Finally, the neocortex, or neo-mammalian brain is the newest part of the brain and the part of the brain associated with thinking, reason, making plans and decisions. It helps us to process language, abstract thoughts, consciousness, reasoning and rationalizing.  Once again, this theory aligns well with Maslow's theory of human motivation. After we meet our physiological needs and feel safe, we are ready to employ reasoning in our decisions, live our full potential, connect with something greater than ourselves and employ creativity and passions in a way that aligns with our purpose and highest aspirations. 

Each of these three areas and the activities contained within involve a complex, integrated interaction between all areas of the brain. While the triune brain theory has fallen out of favor in contemporary neuroscience, I believe it provides a template that helps us understand how different parts of the brain work independently and in tandem to meet the needs that motivate us. 
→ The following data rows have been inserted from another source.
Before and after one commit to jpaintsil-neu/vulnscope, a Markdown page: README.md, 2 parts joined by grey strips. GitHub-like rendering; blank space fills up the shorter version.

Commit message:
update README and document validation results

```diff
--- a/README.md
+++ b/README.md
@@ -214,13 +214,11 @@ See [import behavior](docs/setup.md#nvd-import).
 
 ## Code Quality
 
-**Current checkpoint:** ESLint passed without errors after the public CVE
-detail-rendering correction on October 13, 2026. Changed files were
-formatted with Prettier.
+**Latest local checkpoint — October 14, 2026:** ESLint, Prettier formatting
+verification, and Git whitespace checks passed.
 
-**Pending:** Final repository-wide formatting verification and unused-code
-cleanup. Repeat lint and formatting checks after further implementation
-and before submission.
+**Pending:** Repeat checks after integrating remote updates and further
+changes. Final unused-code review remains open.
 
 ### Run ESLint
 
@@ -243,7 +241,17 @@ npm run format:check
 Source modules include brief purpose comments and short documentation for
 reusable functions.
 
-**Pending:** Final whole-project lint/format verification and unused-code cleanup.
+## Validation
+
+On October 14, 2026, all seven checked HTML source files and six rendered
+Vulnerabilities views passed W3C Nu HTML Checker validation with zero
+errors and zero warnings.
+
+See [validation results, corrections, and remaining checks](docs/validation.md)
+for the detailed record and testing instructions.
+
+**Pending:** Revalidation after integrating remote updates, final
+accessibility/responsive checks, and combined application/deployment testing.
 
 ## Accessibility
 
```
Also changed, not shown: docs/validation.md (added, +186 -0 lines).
More recently, in Lisa Feldman Barrett's popular book, Seven and a Half Lessons About the Brain, she questions this theory stating that we have only one brain and pointing out the simplicity of this theory which neglects the complex interactions. Perhaps we could alter the Triune Brain Theory to call it the Triune mind.

Either way, The executive function, located within the neocortex or thinking brain plays a critical role in organizing all of the intricate details and interactions between the three minds. This is the part of the brain which determines how to divvy up our mental, physical and physiological resources. The executive function organizes information, prioritizes resources and activity of the mind-body. 
the impulses, feelings, and thoughts that our more primal and emotional brain regions generate. Understanding Paul MacLean's triune brain theory illuminates why we behave the way we do and how our needs and motivations evolve over time. Although contemporary neuroscience may offer critiques and refinements to MacLean's model, the core idea—that our brains have developed in complexity over millennia, and that this complexity underlies our thoughts, feelings, and behaviors—remains a powerful framework for understanding human nature.

Grasping the interplay between the reptilian complex, the limbic system, and the neocortex can significantly enhance our self-awareness and empathy towards others. It gives us a roadmap for understanding our most basic instincts, emotional responses, and rational thoughts, how these elements intertwine, and at times, conflict with each other. This awareness can lead to more mindful responses to stress, improved emotional regulation, and better decision-making. By recognizing the origin of our motivations and behaviors, we can strive towards a more balanced and fulfilling life.

Moreover, integrating an understanding of the triune brain into our daily lives and interactions can foster a more compassionate society. It can help us appreciate the complexity of human emotions and behaviors, encouraging patience and support for oneself and others as we navigate our varied needs and aspirations. Realizing that the brain functions both independently and as a whole encourages a holistic approach to mental health, emphasizing the importance of nurturing each aspect of our being.

In conclusion, knowing about the triune brain theory offers valuable insights into the human condition, providing a framework that can enhance personal growth, improve relationships, and contribute to a more empathetic and understanding world. As we continue to explore the mysteries of the brain and mind, theories like MacLean's serve as essential steppingstones, reminding us of the intricate systems that make us who we are and inspiring us to strive towards a better understanding of ourselves and humanity. Regardless of the simplicity or criticism of the triune brain model, its essence beckons us to delve deeper into the marvels of the human brain, continuously improving our condition and how we interact with the world around us. Here is a revised model which incorporates some of the criticisms of the original model. 


Leave a Comment